'This book is a comprehensive overview of how the shape and structure of Europe as we know it today came about. It describes the tectonic evolution and geological events that contributed to its formation from the Precambrian to the Cenozoic.
After a short, basic introduction, the book begins in the Pre-Cambrian by describing the stable core of a Proto-Europe, the East European Craton and the various domains, provinces and suture zones that contributed to its make-up. The addition of other elements to this core is described in the context of the global plate tectonic movements during the Paleozoic. There is a chapter on the Caledonian Orogeny, and another on the Variscan and Uralian orogenies. Moving on to the Mesozoic, Europe relationship to Pangaea and its breakup is described, followed by a chapter on the Alpine Orogeny, by which time Europe had roughly reached its present shape. The book finishes with a chapter on the most recent changes that affected the history of the growth of Europe during the late Cenozoic.
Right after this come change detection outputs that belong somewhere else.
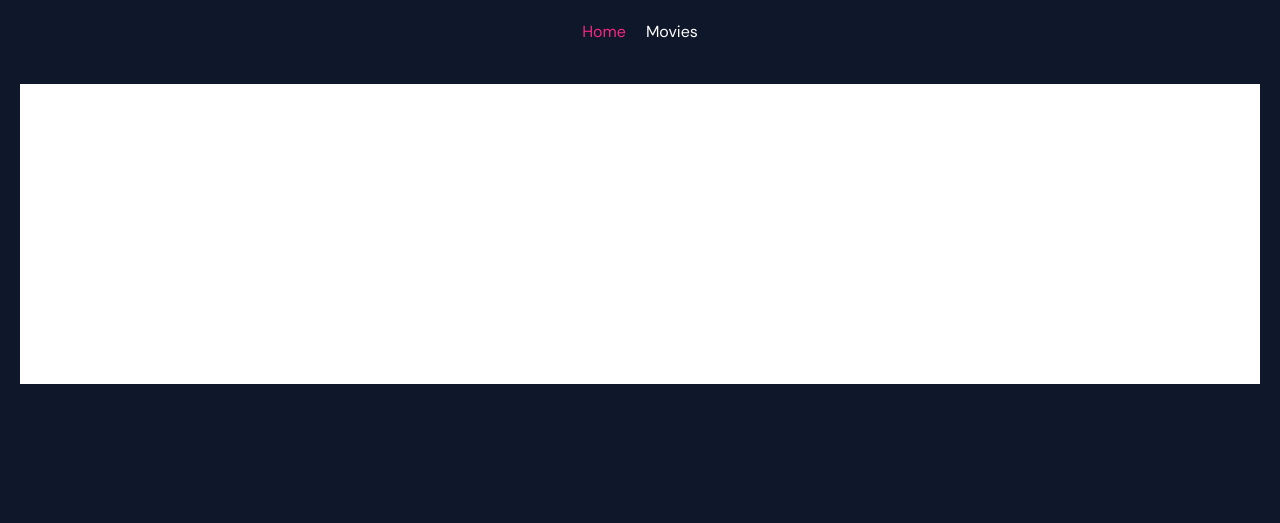
Repository: DVKHOI/react-course-projects
Page: / (app in react-simple-movies/)
An editor plug-in stored every save of this project. The page is shown before and after the next save, followed by the edit.
The browser window is 1280 px wide. The pictures show the whole page.
The project was rebuilt for these pictures with package versions that can differ from the ones it lists, and the page was loaded fresh each time.

Above is the page before, as saved 2022-11-03 09:12:57.

After the next save:
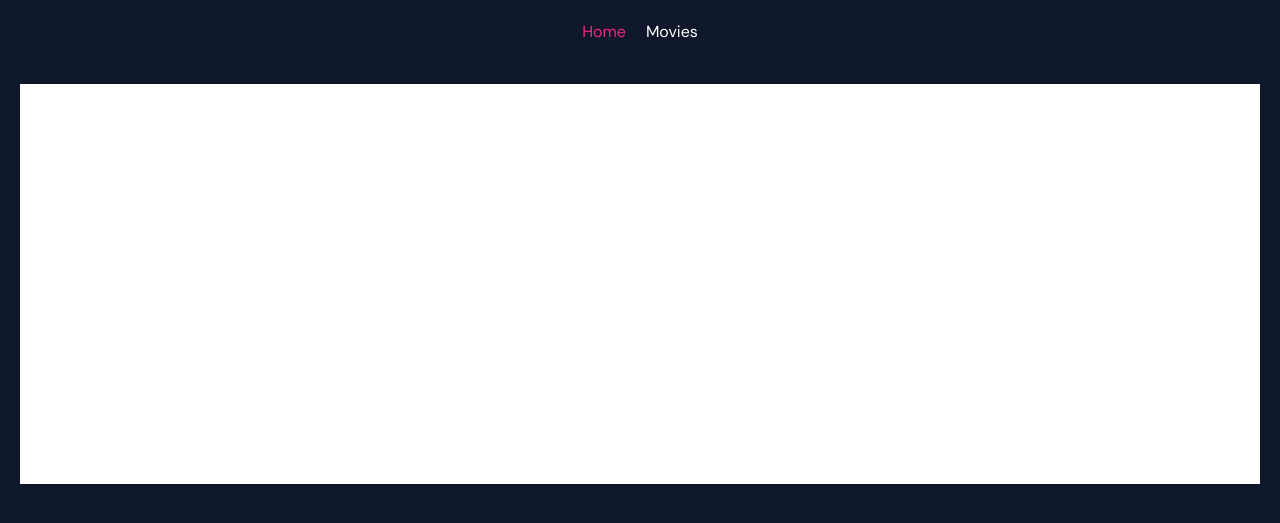
Saved 37 s later.
--- a/react-simple-movies/src/App.js
+++ b/react-simple-movies/src/App.js
@@ -7,7 +7,7 @@
         <span className="text-primary">Home</span>
         <span>Movies</span>
       </header>
-      <section className="banner h-[300px] page-container">
+      <section className="banner h-[400px] page-container">
         <div className="w-full h-full bg-white"></div>
       </section>
     </Fragment>
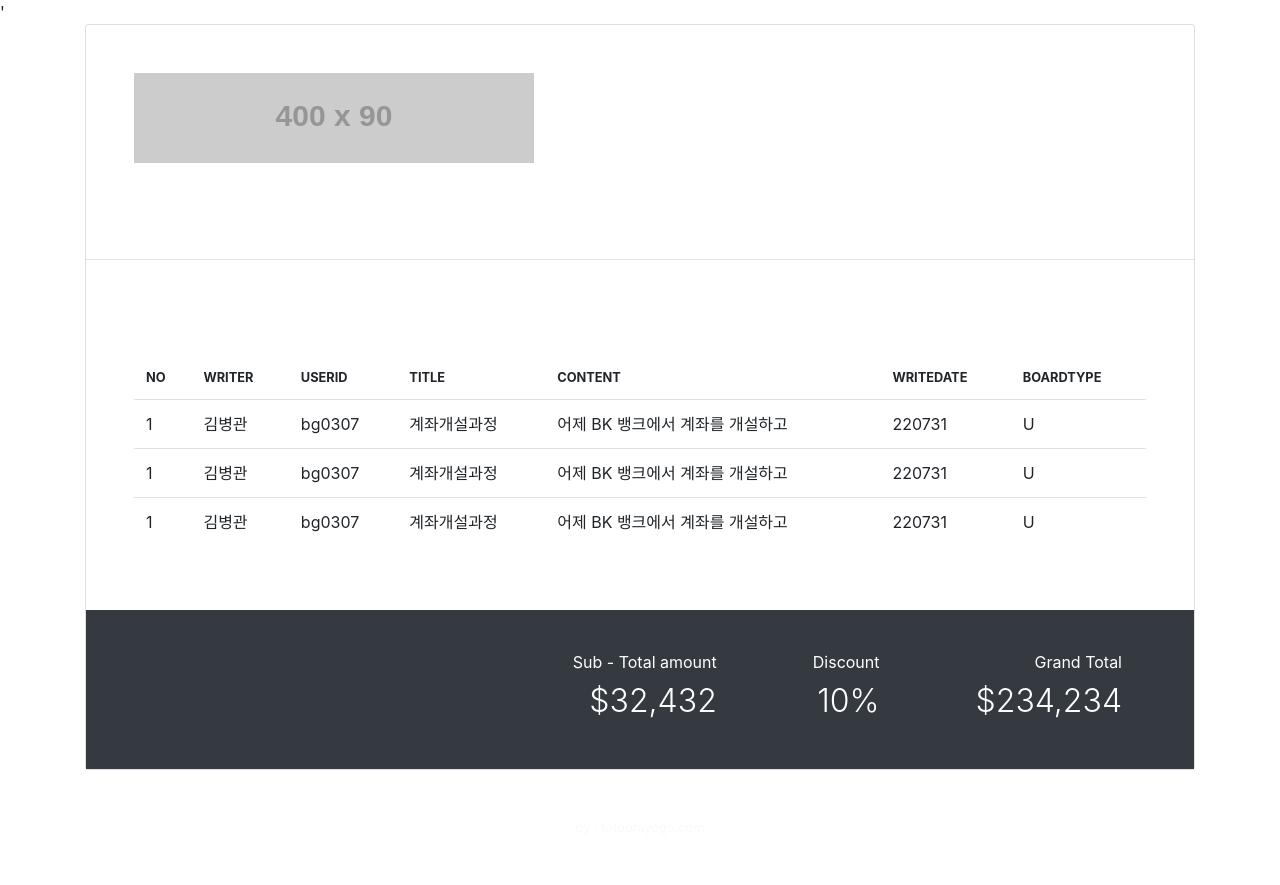
Repository: kim-byoungkwan/OpenBanking
Page: http://localhost/SemiFinalProject/jsp/board/boardList.jsp
These files come from the project's save history. The page is drawn as it stood at one moment and after the next save; the edit follows.
The browser window is 1280 px wide. The pictures show the whole page.
Some web libraries are served in a nearby version. The page is served by Tomcat 9. Other server files are loaded and not shown.

Above is the page before, as saved 2022-07-31 15:56:59.
Console error: TypeError: Cannot read properties of undefined (reading 'fn')

### SemiFinalProject/src/main/webapp/jsp/board/boardList.jsp
<%@ page language="java" contentType="text/html; charset=UTF-8"
    pageEncoding="UTF-8"%>
<%@taglib prefix="c" uri="http://java.sun.com/jsp/jstl/core" %>

<!DOCTYPE html>
<html>

<head>
<meta charset="ISO-8859-1">
<title>Insert title here</title>
<link href="//maxcdn.bootstrapcdn.com/bootstrap/4.1.1/css/bootstrap.min.css" rel="stylesheet" id="bootstrap-css">
<script src="//maxcdn.bootstrapcdn.com/bootstrap/4.1.1/js/bootstrap.min.js"></script>

<script src="//cdnjs.cloudflare.com/ajax/libs/jquery/3.2.1/jquery.min.js"></script>

<script >
	function writeForm(){
		location.href='${ pageContext.request.contextPath }/board/writeForm.do';
	}

</script>


</head>

<body>'
<div class="container">
    <div class="row">
        <div class="col-12">
            <div class="card">
                <div class="card-body p-0">
                    <div class="row p-5">
                        <div class="col-md-6">
                            <img src="http://via.placeholder.com/400x90?text=logo">
                        </div>

                    </div>

                    <hr class="my-5">

                    <div class="row p-5">
                        <div class="col-md-12">

                            <table class="table">

                                <thead>
                                    <tr>
                                        <th class="border-0 text-uppercase small font-weight-bold">No</th>
                                        <th class="border-0 text-uppercase small font-weight-bold">Writer</th>
                                        <th class="border-0 text-uppercase small font-weight-bold">UserId</th>
                                        <th class="border-0 text-uppercase small font-weight-bold">Title</th>
                                        <th class="border-0 text-uppercase small font-weight-bold">Content</th>
                                        <th class="border-0 text-uppercase small font-weight-bold">WriteDate</th>
                                        <th class="border-0 text-uppercase small font-weight-bold">BoardType</th>
                                    </tr>
                                </thead>

                                <tbody>
                                    <tr>
                                        <td>1</td>
                                        <td>김병관</td>
                                        <td>bg0307</td>
                                        <td>계좌개설과정</td>
                                        <td>어제 BK 뱅크에서 계좌를 개설하고</td>
                                        <td>220731</td>
                                        <td>U</td>
                                    </tr>
                                    <tr>
                                        <td>1</td>
                                        <td>김병관</td>
                                        <td>bg0307</td>
                                        <td>계좌개설과정</td>
                                        <td>어제 BK 뱅크에서 계좌를 개설하고</td>
                                        <td>220731</td>
                                        <td>U</td>
                                    </tr>
                                    <tr>
                                        <td>1</td>
                                        <td>김병관</td>
                                        <td>bg0307</td>
                                        <td>계좌개설과정</td>
                                        <td>어제 BK 뱅크에서 계좌를 개설하고</td>
                                        <td>220731</td>
                                        <td>U</td>
                                    </tr>
                                </tbody>

                            </table>

                        </div>
                    </div>

                    <div class="d-flex flex-row-reverse bg-dark text-white p-4">
                        <div class="py-3 px-5 text-right">
                            <div class="mb-2">Grand Total</div>
                            <div class="h2 font-weight-light">$234,234</div>
                        </div>

                        <div class="py-3 px-5 text-right">
                            <div class="mb-2">Discount</div>
                            <div class="h2 font-weight-light">10%</div>
                        </div>

                        <div class="py-3 px-5 text-right">
                            <div class="mb-2">Sub - Total amount</div>
                            <div class="h2 font-weight-light">$32,432</div>
                        </div>
                    </div>
                </div>
            </div>
        </div>
    </div>

    <div class="text-light mt-5 mb-5 text-center small">by : <a class="text-light" target="_blank" href="http://totoprayogo.com">totoprayogo.com</a></div>

</div>


</body>
</html>

After the next save:
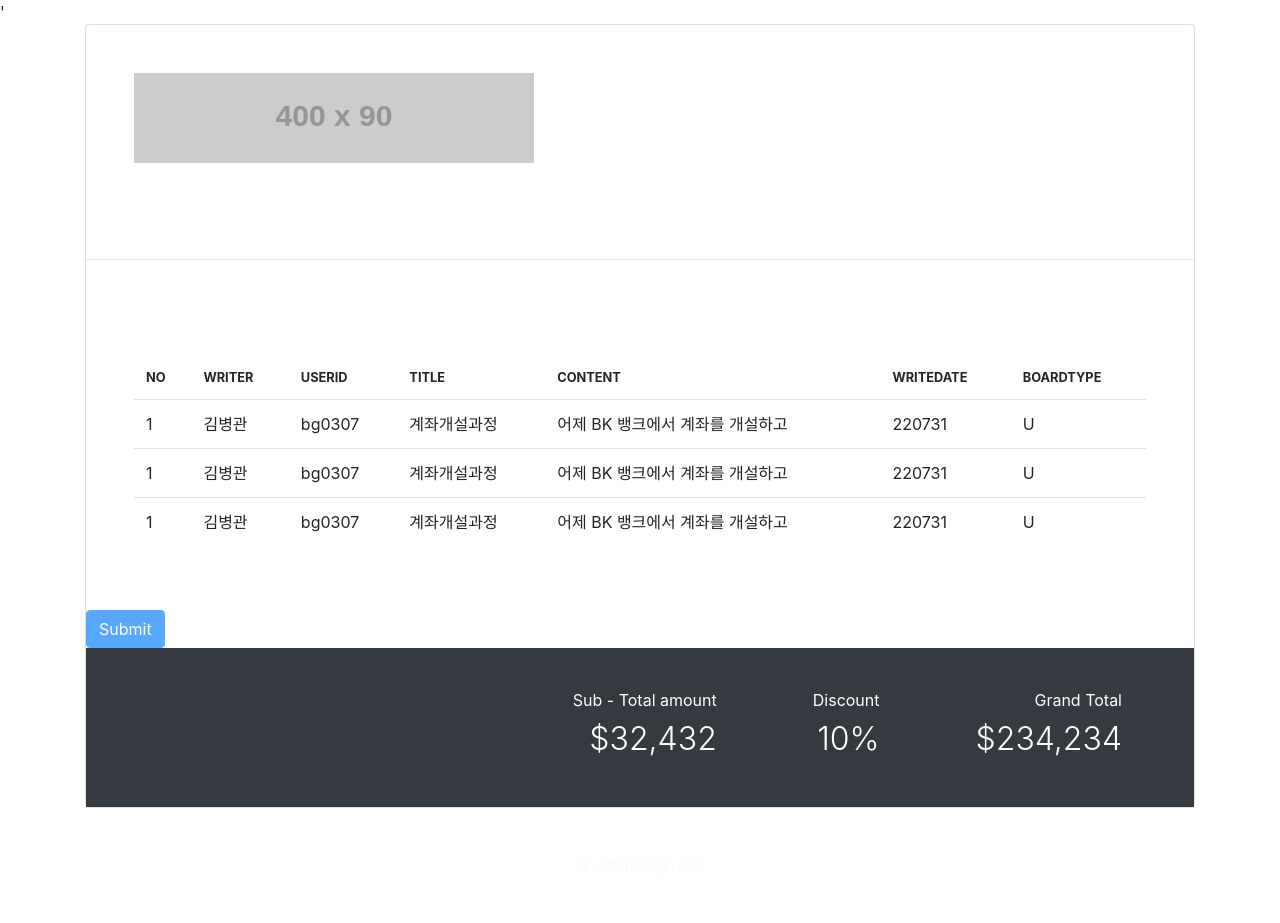
Saved 15 s later.
--- a/SemiFinalProject/src/main/webapp/jsp/board/boardList.jsp
+++ b/SemiFinalProject/src/main/webapp/jsp/board/boardList.jsp
@@ -90,6 +90,9 @@
                         </div>
                     </div>
 
+                    <div class="d-grid"><button class="btn btn-primary btn-xl disabled" id="submitButton" type="submit">Submit</button></div>
+
+
                     <div class="d-flex flex-row-reverse bg-dark text-white p-4">
                         <div class="py-3 px-5 text-right">
                             <div class="mb-2">Grand Total</div>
Professor Park describes the tectonic movement of the variouslandmasses about the globe coming together, colliding and drifting apart as if they were flotsam and jetsam on a lazy tide.
The book is copiously illustrated with colourful figures, which repay careful study in conjunction with reading the text. The current outline of Europe has been superimposed on the illustrative maps of the zones, terranes, provinces, shields, seas, etc. that made up the geology of Europe at different time periods, so that some idea can be gained of their relationship to the present.
Cartoons of the tectonic evolution through time, showing the opening and closing of oceans, terrane assemblage, formation of mountain belts, and of fault zones, etc. are very informative.
Photographs illustrating various aspects of the geology are also included, with annotated satellite images of geological tectonic features being particularly interesting.' Proceedings of the OUGS